leaf-r32-p2-pod1: ----> {"bgp_peer_status"=>"32","interface_link_status"=>"37","health_global_status"=>"0"}
Status: Pre upgrade validation passed!

Sending changelog for switch leaf-r32-p1-pod1
Sending leaf-r32-p1-pod1 to Re-provisioning, command is '/root/run_switch_provision.sh -F'

And if validation fails? the process would skip this candidate switch and elect a new candidate instead.

 

Hands-free and auditable

Just before rebooting our candidate switch, we silence alerts, so as to not disrupt our on-call while the process runs in the background. Also, to make sure we know “what happened, when and why”, we use our in-house changelog mechanism to fire a “machinelog” event for future auditing. What are these changelog and machinelog things? They’re another blog post waiting to be written.

With all pre-provisioning validations, alert masking and audit events out of the way, it’s showtime! We trigger the Switch Re-provisioning Process for our elected candidate switch and send it for a reboot.

Once rebooted, we monitor whether the switch accepts connections on TCP port 9100, which is the Prometheus node exporter port. Why? Because we’re using Chef to install the Prometheus node exporter, which gives us a good indication that Chef (which is the final provisioning step) completed successfully. In addition, node exporter is in charge of exposing switch metrics, on which we rely for post-provisioning validation. Once we manage to establish a connection, we know the switch is up again, running the new OS.

Last but not least, we need to validate that our switch is in the same state as it was prior to re-provisioning. We want to make sure we haven’t lost any links, peers, etc. How do we do that?

Remember the pre-upgrade status we saved when we started the validation process? It’s time to get the post-upgrade status and compare the two. Basically, it means running the same query as before, building the data structure and running a diff. If all is well, the process completed successfully and we can move on to the next candidate. If not, we abort and notify a team member that something went wrong.

Retrieving switch metrics: leaf-r32-p1-pod1 Upgrade_phase: post
Prometheus query: count(fabric_switch_bgp_peer_status{instance=~"leaf-r32-p1-pod1"}==0) - Prometheus response: 2
Prometheus query: count(fabric_switch_bgp_peer_status{instance=~"leaf-r32-p2-pod1"}==0) - Prometheus response: 2

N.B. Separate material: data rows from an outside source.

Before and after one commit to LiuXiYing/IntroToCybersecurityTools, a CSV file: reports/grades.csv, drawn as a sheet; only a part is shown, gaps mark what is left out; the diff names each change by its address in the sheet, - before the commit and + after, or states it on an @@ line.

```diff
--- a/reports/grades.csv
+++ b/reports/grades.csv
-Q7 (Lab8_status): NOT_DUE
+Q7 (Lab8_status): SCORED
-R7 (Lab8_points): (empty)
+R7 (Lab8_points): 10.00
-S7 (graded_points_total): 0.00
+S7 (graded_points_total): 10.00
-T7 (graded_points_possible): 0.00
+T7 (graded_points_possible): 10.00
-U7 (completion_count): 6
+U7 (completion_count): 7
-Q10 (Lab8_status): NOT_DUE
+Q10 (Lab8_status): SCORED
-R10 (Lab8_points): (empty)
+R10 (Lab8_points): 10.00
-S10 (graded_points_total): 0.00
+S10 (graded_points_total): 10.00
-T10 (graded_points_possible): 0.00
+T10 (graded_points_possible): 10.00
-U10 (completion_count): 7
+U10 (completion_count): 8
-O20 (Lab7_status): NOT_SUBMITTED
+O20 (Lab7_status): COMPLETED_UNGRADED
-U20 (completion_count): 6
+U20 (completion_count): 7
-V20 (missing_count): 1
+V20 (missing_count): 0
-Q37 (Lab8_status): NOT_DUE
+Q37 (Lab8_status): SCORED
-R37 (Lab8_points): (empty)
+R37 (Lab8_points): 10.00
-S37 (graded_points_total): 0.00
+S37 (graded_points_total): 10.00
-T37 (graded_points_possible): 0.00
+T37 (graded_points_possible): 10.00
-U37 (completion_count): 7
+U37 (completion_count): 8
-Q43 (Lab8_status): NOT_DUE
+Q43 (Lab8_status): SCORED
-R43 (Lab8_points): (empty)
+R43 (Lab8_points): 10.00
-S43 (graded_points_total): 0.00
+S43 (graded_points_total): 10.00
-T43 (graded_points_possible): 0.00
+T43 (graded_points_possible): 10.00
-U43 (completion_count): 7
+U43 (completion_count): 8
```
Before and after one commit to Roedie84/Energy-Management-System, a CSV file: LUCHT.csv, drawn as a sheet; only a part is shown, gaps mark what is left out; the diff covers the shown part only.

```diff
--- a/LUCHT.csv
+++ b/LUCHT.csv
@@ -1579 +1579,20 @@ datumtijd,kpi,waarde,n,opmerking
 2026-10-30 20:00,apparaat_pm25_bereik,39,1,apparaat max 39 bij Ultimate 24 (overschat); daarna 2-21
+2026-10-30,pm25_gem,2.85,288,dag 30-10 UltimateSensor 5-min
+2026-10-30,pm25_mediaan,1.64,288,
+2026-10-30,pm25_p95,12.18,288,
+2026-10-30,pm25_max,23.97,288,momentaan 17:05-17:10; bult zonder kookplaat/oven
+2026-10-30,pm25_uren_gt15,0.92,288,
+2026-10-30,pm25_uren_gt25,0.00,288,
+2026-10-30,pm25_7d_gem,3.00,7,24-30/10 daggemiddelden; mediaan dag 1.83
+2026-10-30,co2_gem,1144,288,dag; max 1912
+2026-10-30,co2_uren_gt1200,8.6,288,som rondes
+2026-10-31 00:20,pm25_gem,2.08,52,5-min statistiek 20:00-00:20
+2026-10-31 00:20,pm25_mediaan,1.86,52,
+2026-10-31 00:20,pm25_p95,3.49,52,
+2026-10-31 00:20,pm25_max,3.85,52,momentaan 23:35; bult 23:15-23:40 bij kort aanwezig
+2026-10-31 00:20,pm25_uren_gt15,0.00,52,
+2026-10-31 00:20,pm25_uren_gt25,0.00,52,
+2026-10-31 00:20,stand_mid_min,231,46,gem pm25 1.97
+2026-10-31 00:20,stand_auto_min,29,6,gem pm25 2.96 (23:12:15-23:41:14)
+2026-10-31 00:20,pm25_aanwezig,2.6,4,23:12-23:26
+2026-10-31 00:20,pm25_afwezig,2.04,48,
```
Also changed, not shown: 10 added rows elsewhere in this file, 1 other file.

Prometheus query: count(fabric_switch_interface_link_status{instance=~"leaf-r32-p1-pod1"}==2) - Prometheus response: 7
Prometheus query: count(fabric_switch_interface_link_status{instance=~"leaf-r32-p2-pod1"}==2) - Prometheus response: 7

Prometheus query: fabric_switch_health_global_status{instance=~"leaf-r32-p1-pod1"}==0 - Prometheus response: 0
Prometheus query: fabric_switch_health_global_status{instance=~"leaf-r32-p2-pod1"}==0 - Prometheus response: 0

Data for switch: leaf-r32-p1-pod1.nydc1.outbrain.com was validated SUCCESSFULY after upgrade

 

So what just happened?

If you’ve read carefully so far, you might notice that we haven’t gone into time savings in this whole process. We chose not to parallelise re-provisioning at this time, to make sure our blast radius, in case of failure, is limited to a single rack. However, we removed the human factor from the process, which means it can run the full 2 weeks in the background and let us know when things are done (or not working as expected). This, in turn, frees us to deal with the more important aspects of running a production system at scale.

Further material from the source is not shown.